Nora Dunn knows how to tell a story. Particularly when she’s telling it from the perspective of a character. From an old-school Hollywood agent to a precocious girl who attends a school for the creatively gifted, Dunn uses these characterizations as a conduit to tell her side of the showbiz story. The side where a shy, “hopelessly Midwestern” girl, such as herself, finds herself ill-equipped for the fast-paced “let’s have lunch” Hollywood lifestyle.
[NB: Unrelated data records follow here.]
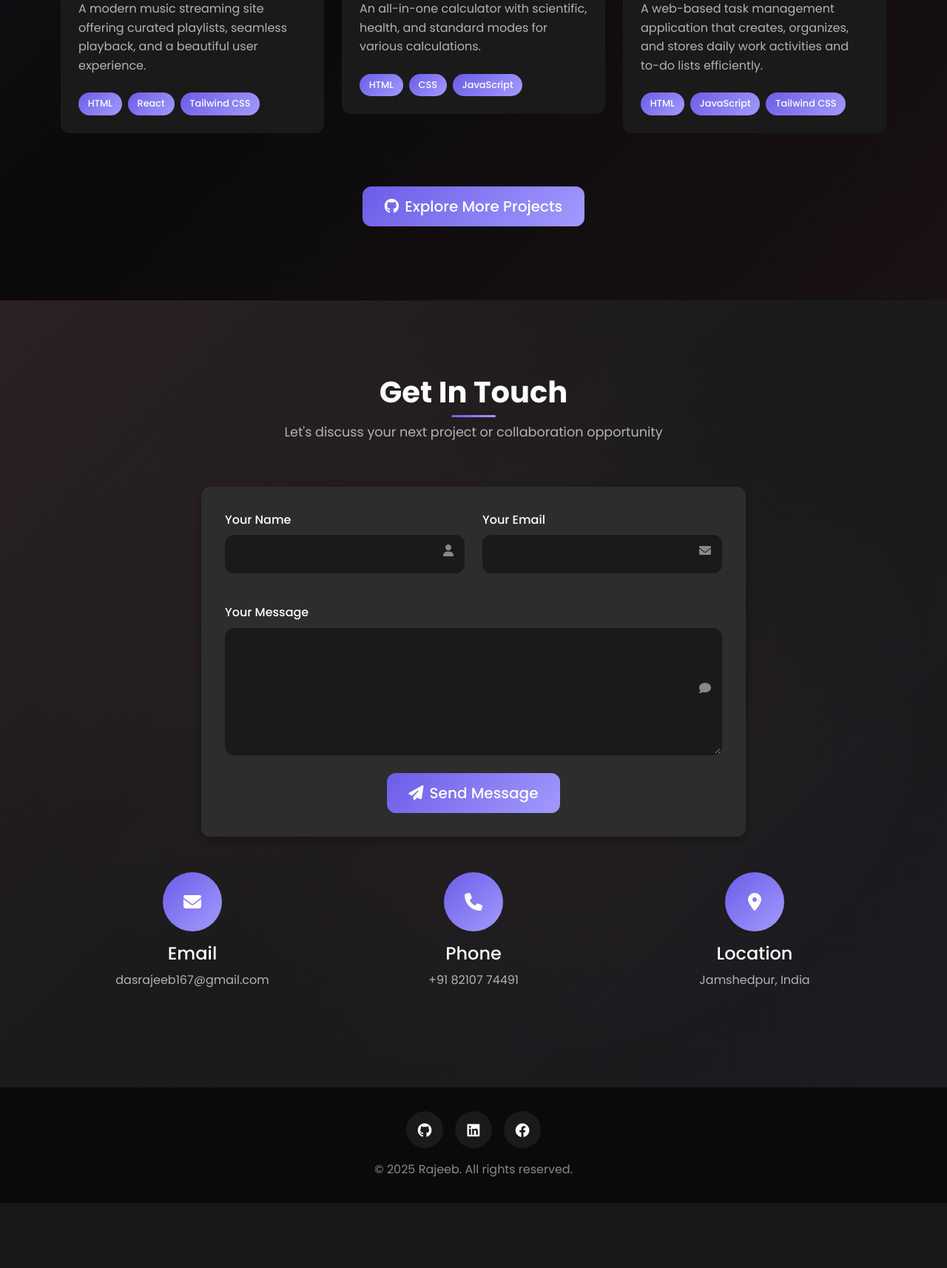
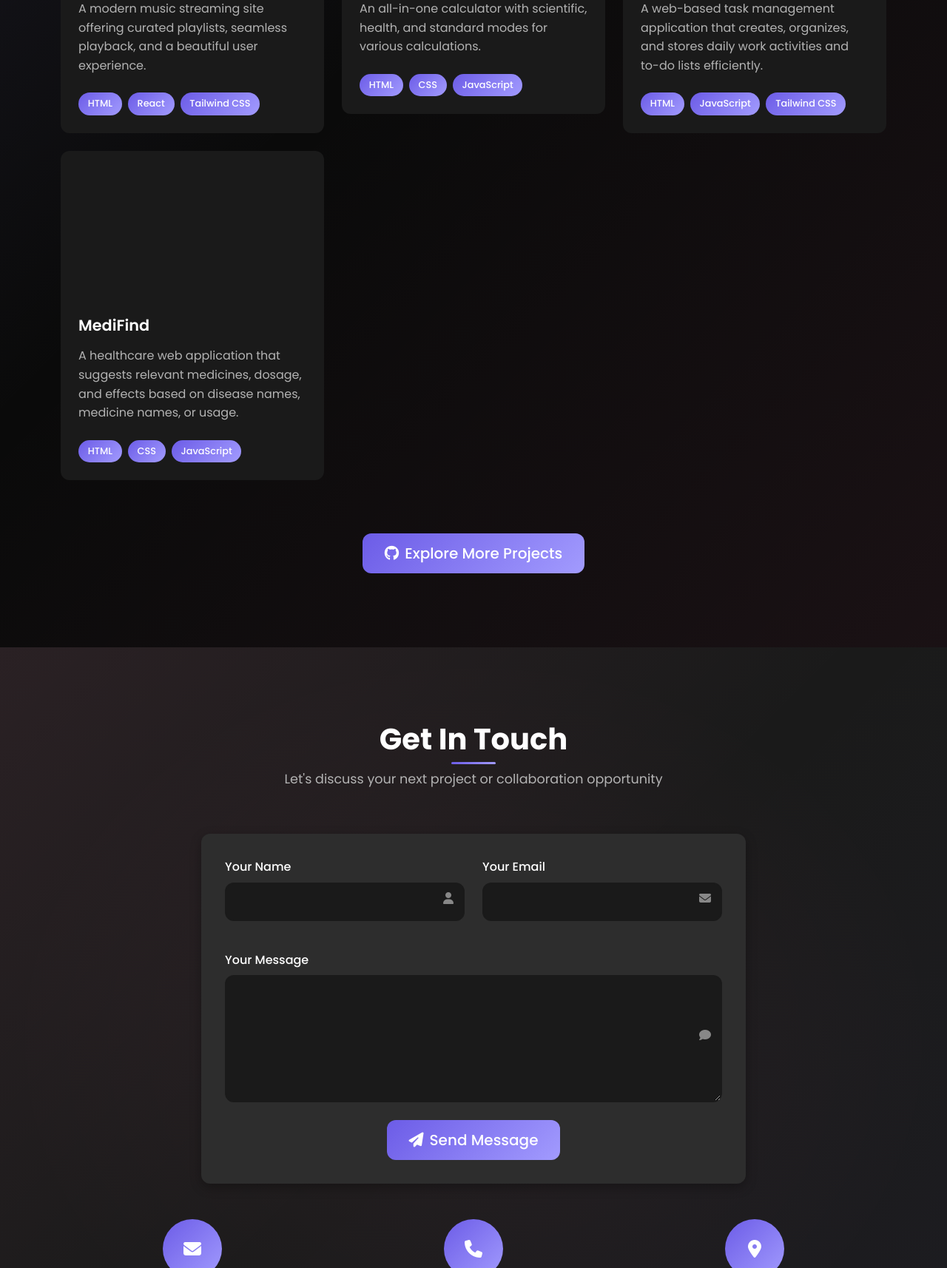
Before and after one commit to Rajeebdas/Rajeeb-Portfolio, a Flask app: page / in a window 1280 px wide. Shown: the part 4786-6500 px from the top of the page at 74% size. Before the commit the page ends 6412 px from the top, so only its background shows below. Run offline with Flask 3, Linux system fonts and the light colour scheme; some libraries are stand-ins or nearby versions; grey boxes are pictures that could not be loaded.

Commit message:
Add MediFind project to portfolio and update project layout

```diff
--- a/templates/index.html
+++ b/templates/index.html
@@ -707,6 +707,37 @@
                         </div>
                     </div>
                 </div>
+                <div class="col-lg-4 col-md-6 mb-4">
+                    <div class="project-card">
+                        <div class="project-image">
+                            <video autoplay loop muted playsinline class="img-fluid" loading="lazy">
+                                <source src="{{ url_for('static', filename='assets/Project-Image/MediFind.mp4') }}" type="video/mp4">
+                                Your browser does not support the video tag.
+                            </video>
+                            <div class="project-overlay">
+                                <div class="project-links">
+                                    <a href="https://github.com/Rajeebdas/MediFind" target="_blank" class="project-link">
+                                        <i class="fab fa-github"></i>
+                                    </a>
+                                    <a href="https://medifind-web.netlify.app/" target="_blank" class="project-link">
+                                        <i class="fas fa-external-link-alt"></i>
+                                    </a>
+                                </div>
+                            </div>
+                        </div>
+                        <div class="project-content">
+                            <h3 class="project-title">MediFind</h3>
+                            <p class="project-description">
+                                A healthcare web application that suggests relevant medicines, dosage, and effects based on disease names, medicine names, or usage.
+                            </p>
+                            <div class="project-tech">
+                                <span class="tech-tag">HTML</span>
+                                <span class="tech-tag">CSS</span>
+                                <span class="tech-tag">JavaScript</span>
+                             </div>
+                        </div>
+                    </div>
+                </div>
             </div>
 
 
```
Also changed, not shown: 1 other file.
It’s when she switches back to her persona, Nora Dunn, that the show falters in its footing. That’s not to say Dunn, best known for her late ’80s-early ’90s stint on SNL, isn’t an engaging personality — she’s honest, grounded, accessible and immensely likable. No, the problem is she seems least comfortable as herself. Which is oddly fitting, given that her show explores the challenge of being a performer vs. being a personality. And personalities are what make connections and build careers. Read the full review on The Huffington Post >